But, I think there is some miss-information (or at least some missing information) in the article. The biggest being that the size of fish has an impact on which reel to use. I disagree.
It’s true that bait casters typically have more “cranking power” than spinning reels. However, that’s more applicable to the kind of fishing (and species of fish) one is pursuing.
I’m a Minnesota Walleye fisher. I cast very little and don’t need precise casting when I do. I only use a spinning reels. Bass guys are always casting, need accuracy and need to be able to pull fish out of cover or away from docks (etc) quickly. Those guys are most often using bait casters.
Those are similar size fish species, different reel application.
I’ve done some Tarpon fishing in FL, caught a 200lb Tarpon – those guys (& I) used exclusively spinning reels.
When grouper fishing for 30-80 lb grouper, we had to muscle the fish out of the structure and wrecks to keep them from snagging the line – there we needed the cranking power of bait casters.

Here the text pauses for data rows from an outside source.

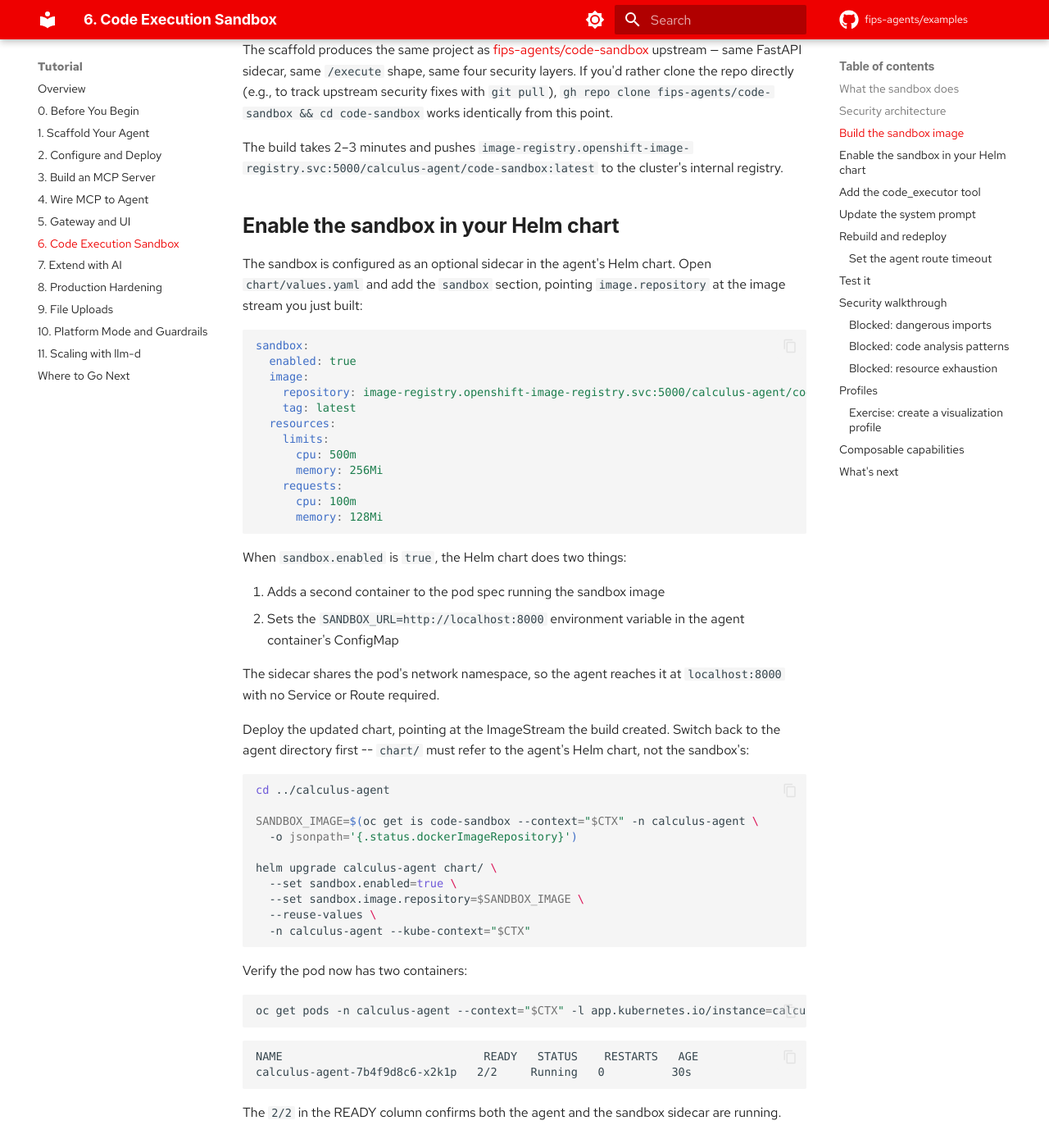
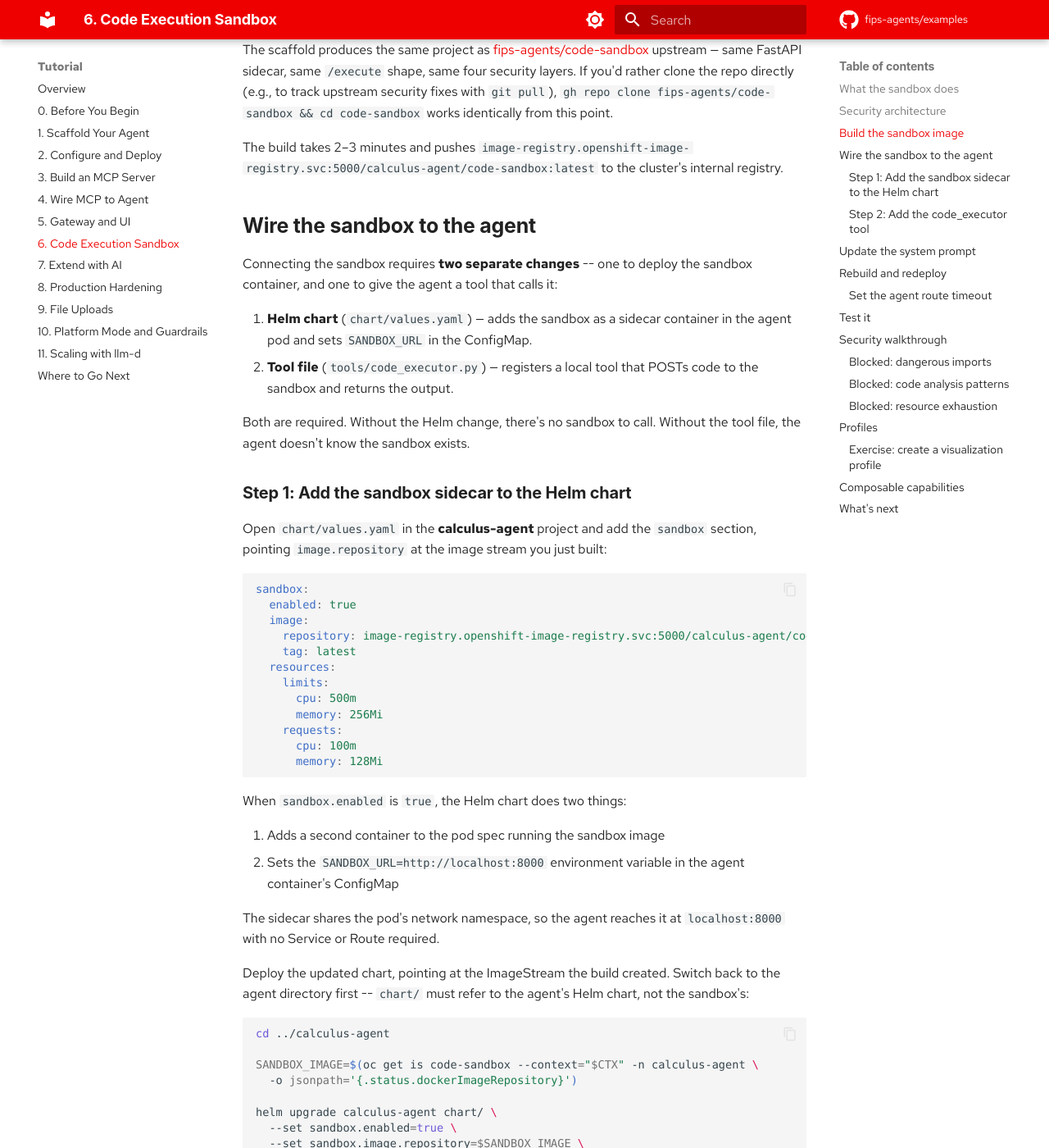
Before and after one commit to fips-agents/examples, an MkDocs documentation site: the page built from docs/06-code-sandbox.md, in a window 1280 px wide and 1400 px high, scrolled down 1742 px. Shown: the whole window at 82% size. Built offline with MkDocs 1.6.1 and Material for MkDocs 9.7.7, drawn with Linux system fonts in a browser that asks for light colours; some web fonts are replaced; comment, search, counter and statistics services are not loaded; some of the changed text lies outside the part shown.

Commit message:
docs: Clarify two-step sandbox wiring in Module 6
Students were confused about what goes in the Helm chart vs agent.yaml.
Restructure the section to make it explicit: Step 1 is the Helm chart
(deploys the sidecar), Step 2 is the tool file (registers code_executor).
Both are required.

Assisted-by: Claude Code (Opus 4.6)

````diff
--- a/docs/06-code-sandbox.md
+++ b/docs/06-code-sandbox.md
@@ -74,11 +74,24 @@ The build takes 2–3 minutes and pushes
 `image-registry.openshift-image-registry.svc:5000/calculus-agent/code-sandbox:latest`
 to the cluster's internal registry.
 
-## Enable the sandbox in your Helm chart
+## Wire the sandbox to the agent
 
-The sandbox is configured as an optional sidecar in the agent's Helm chart.
-Open `chart/values.yaml` and add the `sandbox` section, pointing
-`image.repository` at the image stream you just built:
+Connecting the sandbox requires **two separate changes** -- one to deploy
+the sandbox container, and one to give the agent a tool that calls it:
+
+1. **Helm chart** (`chart/values.yaml`) — adds the sandbox as a sidecar
+   container in the agent pod and sets `SANDBOX_URL` in the ConfigMap.
+2. **Tool file** (`tools/code_executor.py`) — registers a local tool
+   that POSTs code to the sandbox and returns the output.
+
+Both are required. Without the Helm change, there's no sandbox to call.
+Without the tool file, the agent doesn't know the sandbox exists.
+
+### Step 1: Add the sandbox sidecar to the Helm chart
+
+Open `chart/values.yaml` in the **calculus-agent** project and add the
+`sandbox` section, pointing `image.repository` at the image stream you
+just built:
 
 ```yaml
 sandbox:
@@ -135,10 +148,11 @@ calculus-agent-7b4f9d8c6-x2k1p   2/2     Running   0          30s
 The `2/2` in the READY column confirms both the agent and the sandbox sidecar
 are running.
 
-## Add the code_executor tool
+### Step 2: Add the code_executor tool
 
-Create `tools/code_executor.py` in your agent project. This is a **local tool**
-(not an MCP tool) that POSTs code to the sandbox and returns the output.
+Create `tools/code_executor.py` in your agent project (make sure you're
+in `calculus-agent/`). This is a **local tool** (not an MCP tool) that
+POSTs code to the sandbox and returns the output.
 
 ```python
 import os
````
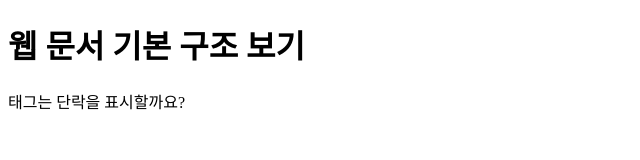
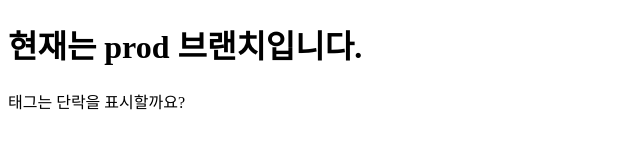
Before and after one commit to hbs30832/fron-end220509-2, a plain HTML site: page structure.html in a window 1280 px wide. Shown: the whole page, without its empty margins (0-640 px from the left). Drawn offline with Linux system fonts and the light colour scheme.

Commit message:
prod 브랜치 생성 및 제목 수정

```diff
--- a/structure.html
+++ b/structure.html
@@ -5,7 +5,7 @@
     <title>웹 문서 기본 구조</title>
   </head>
   <body>
-    <h1>웹 문서 기본 구조 보기</h1>
+    <h1>현재는 prod 브랜치입니다.</h1>
     <p>태그는 단락을 표시할까요?</p>
   </body>
 </html>
```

Both of those were relatively larger fish, but had different reel applications because of the style and species of fish.
All that is to say, in my opinion, the most important factor in choosing a reel is the type of fishing ( & fish species) one will be doing. The size of the fish has very little relevance.
I disagree with the article I use deep sea rods and spinning reels. I have caught 50 lbs flat head catfish. on 17 lb test line. It is all in the way the drag is set. and how you fight the fish. I fish the Tennessee River and we have a lot of big fish.
This article was very informative and will assist me with making my decision on what reel to purchase.
I am an average fisherman but I want to experience the baitcasting reel on my next outing, whenever that may be with our stay-at-home in place.
Thank you Darrin, we’re glad if we’ve been able to assist you!
Keep safe today so you can fish tomorrow!
I don’t consider it a choice. For me, both reels have their purposes. That comparison chart is not true. Baitcasters are not used for larger fish and spinning reels have many more size options too. A conventional reel is not a baitcaster. Bsitcasters are generally used more in freshwater too. And baitcasters don’t hold more line either because of the size options available with spinning reels. A 1000 size to a 10,000 size spinning reel. There is more but you get my point…
I don’t agree with this article in many aspects. I have been fishing for over 26 years and been a huge catfish angler for over 20. And I have caught many blues over 65 pounds and some 50 plus flatheads on spinning reels, without any issue. And this article didn’t go over different line like braid which is small in diameter. In example 20 pound braid has the same diameter as 6 to 8 pound mono. There fore you can put a ton of 20 to 50 pound braid on a spinning reel and reel in big fish wether Salt water or freshwater. I own spinning and baitcasters. I mainly use spinning reels now because where I fish I don’t need to be able to get the extra casting distance a baitcaster can give you. Although I can cast my spinning reels almost as far and it also depend on the length of your rod and you guys even failed to mention that. I did however agree with some of the stuff you guys talked about.